March 5, 1914.
PEACE-HYMN OF THE REPUBLIC
O Lord our God, Thy mighty hand
Hath made our country free;
From all her broad and happy land
May praise arise to Thee.
Fulfill the promise of her youth,
Her liberty defend;
By law and order, love and truth,
The strength of every State increase
In Union’s golden chain;
Her thousand cities fill with peace,
Her million fields with grain.
The virtues of her mingled blood
In one new people blend;
By unity and brotherhood,
O suffer not her feet to stray;
But guide her untaught might,
That she may walk in peaceful day,
And lead the world in light.
Bring down the proud, lift up the poor,
Unequal ways amend;
By justice, nation-wide and sure,
Thro’ all the waiting land proclaim
Thy gospel of good-will;
And may the music of Thy name
In every bosom thrill.
O’er hill and vale, from sea to sea.
Thy holy reign extend;
By faith and hope and charity,
THE RED FLOWER AND GOLDEN STARS
These verses were written during the terrible world-war, and immediately after. The earlier ones had to be unsigned because America was still “neutral” and I held a diplomatic post. The rest of them were printed after I had resigned, and was free to speak out, and to take active service in the Navy, when America entered the great conflict for liberty and peace on earth.
Avalon, February 22, 1920.
THE RED FLOWER
In the pleasant time of Pentecost,
By the little river Kyll,
I followed the angler’s winding path
Or waded the stream at will,
And the friendly fertile German land
Lay round me green and still.
But all day long on the eastern bank
Of the river cool and clear,
Where the curving track of the double rails
Was hardly seen though near,
The endless trains of German troops

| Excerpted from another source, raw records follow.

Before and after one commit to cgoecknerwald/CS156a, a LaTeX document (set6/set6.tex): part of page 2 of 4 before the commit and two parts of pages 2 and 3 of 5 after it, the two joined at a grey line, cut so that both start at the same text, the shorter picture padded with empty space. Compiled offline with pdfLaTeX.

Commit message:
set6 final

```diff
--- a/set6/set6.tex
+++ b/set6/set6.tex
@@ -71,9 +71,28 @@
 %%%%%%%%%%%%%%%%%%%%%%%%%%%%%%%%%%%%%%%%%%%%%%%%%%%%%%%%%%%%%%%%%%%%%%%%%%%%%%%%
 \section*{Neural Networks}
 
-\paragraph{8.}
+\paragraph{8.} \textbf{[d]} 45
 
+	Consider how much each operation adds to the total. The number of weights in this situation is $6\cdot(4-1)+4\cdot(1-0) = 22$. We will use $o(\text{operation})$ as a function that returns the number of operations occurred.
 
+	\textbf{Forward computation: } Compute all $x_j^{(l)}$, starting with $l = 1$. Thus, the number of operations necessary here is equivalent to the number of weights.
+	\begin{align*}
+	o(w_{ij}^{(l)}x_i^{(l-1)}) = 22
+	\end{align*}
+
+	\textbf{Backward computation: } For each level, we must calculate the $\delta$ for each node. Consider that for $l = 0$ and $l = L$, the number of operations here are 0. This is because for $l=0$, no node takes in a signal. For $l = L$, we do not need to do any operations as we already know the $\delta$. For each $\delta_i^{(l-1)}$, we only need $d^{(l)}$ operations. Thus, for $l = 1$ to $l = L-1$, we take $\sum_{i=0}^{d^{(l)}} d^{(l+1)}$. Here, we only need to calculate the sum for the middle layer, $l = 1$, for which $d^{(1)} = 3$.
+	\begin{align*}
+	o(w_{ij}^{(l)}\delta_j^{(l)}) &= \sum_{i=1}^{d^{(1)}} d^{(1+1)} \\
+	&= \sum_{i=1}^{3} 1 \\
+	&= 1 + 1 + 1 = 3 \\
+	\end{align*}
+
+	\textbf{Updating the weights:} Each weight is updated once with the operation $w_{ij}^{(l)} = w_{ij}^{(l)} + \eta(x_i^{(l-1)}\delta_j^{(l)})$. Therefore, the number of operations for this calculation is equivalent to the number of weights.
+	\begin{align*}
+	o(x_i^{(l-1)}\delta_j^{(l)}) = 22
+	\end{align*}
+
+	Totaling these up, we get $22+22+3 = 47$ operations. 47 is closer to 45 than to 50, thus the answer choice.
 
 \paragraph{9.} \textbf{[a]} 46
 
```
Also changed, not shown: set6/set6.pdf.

Went rolling down to Trier.
They packed the windows with bullet heads
And caps of hodden gray;
They laughed and sang and shouted loud

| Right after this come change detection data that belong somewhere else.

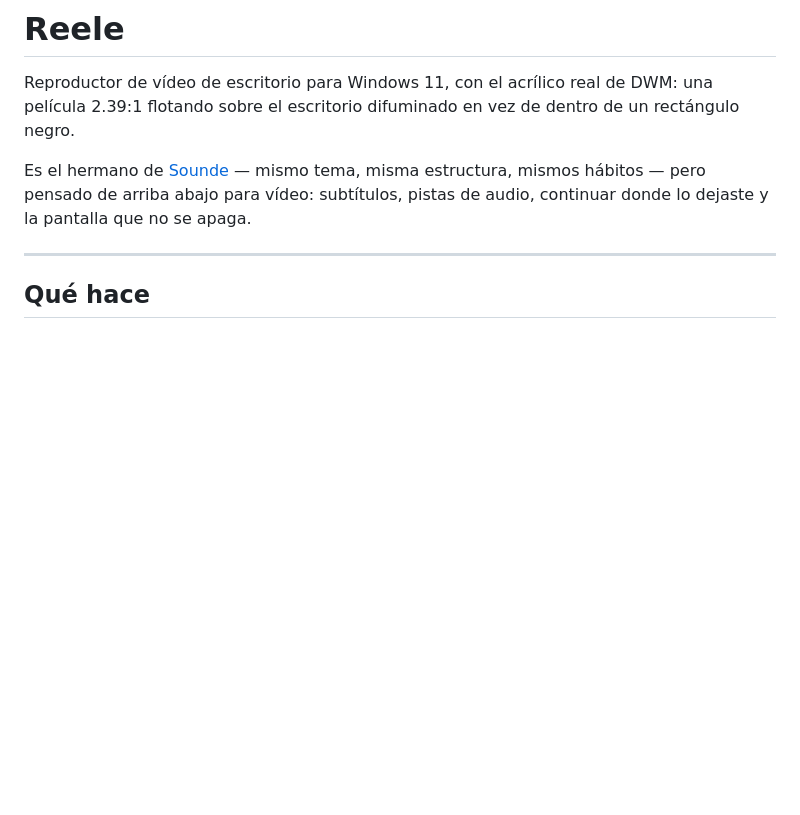
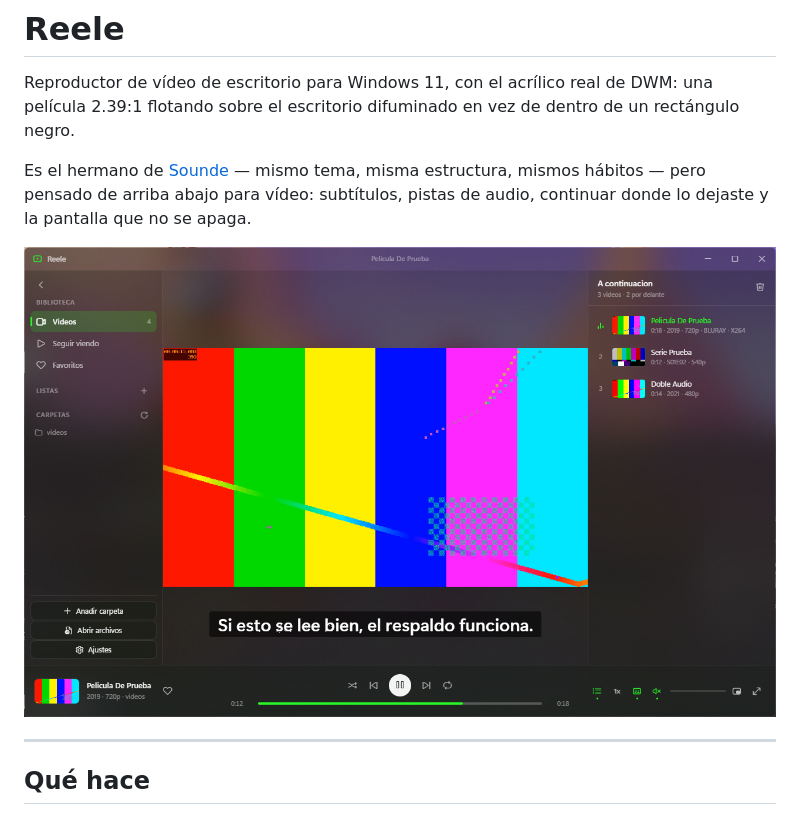
Before and after one commit to watskybelfort/Reele, a Markdown page: README.md, the part around the change. Rendered like a GitHub page; pictures changed too: docs/reele.png (added); blank space fills up the shorter version.

```diff
--- a/README.md
+++ b/README.md
@@ -8,6 +8,8 @@ Es el hermano de [Sounde](https://github.com/watskybelfort/Sounde) — mismo
 tema, misma estructura, mismos hábitos — pero pensado de arriba abajo para
 vídeo: subtítulos, pistas de audio, continuar donde lo dejaste y la pantalla
 que no se apaga.
+
+![Reele](docs/reele.png)
 
 ---
 
```
Also changed, not shown: 1 other file.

When the trains were brought to a stay;
They waved their hands and sang again
As they went on their iron way.
No shadow fell on the smiling land,

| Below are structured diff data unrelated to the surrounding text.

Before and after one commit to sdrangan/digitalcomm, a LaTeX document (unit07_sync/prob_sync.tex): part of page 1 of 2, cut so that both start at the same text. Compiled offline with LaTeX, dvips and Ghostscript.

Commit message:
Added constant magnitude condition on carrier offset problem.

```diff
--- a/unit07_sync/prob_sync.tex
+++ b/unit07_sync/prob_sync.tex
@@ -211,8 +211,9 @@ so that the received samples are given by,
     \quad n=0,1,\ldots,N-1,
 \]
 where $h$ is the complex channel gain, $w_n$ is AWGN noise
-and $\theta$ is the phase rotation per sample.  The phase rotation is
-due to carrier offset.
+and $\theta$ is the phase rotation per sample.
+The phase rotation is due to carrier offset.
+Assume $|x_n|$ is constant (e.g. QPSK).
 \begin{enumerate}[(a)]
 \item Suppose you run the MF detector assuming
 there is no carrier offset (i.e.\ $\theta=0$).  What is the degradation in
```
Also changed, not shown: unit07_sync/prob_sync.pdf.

No cloud arose in the sky;
I could hear the river’s quiet tune
When the trains had rattled by;
But my heart sank low with a heavy sense
Of trouble,—I knew not why.
Then came I into a certain field
Where the devil’s paint-brush spread
’Mid the gray and green of the rolling hills
A flaring splotch of red,—
An evil omen, a bloody sign,
And a token of many dead.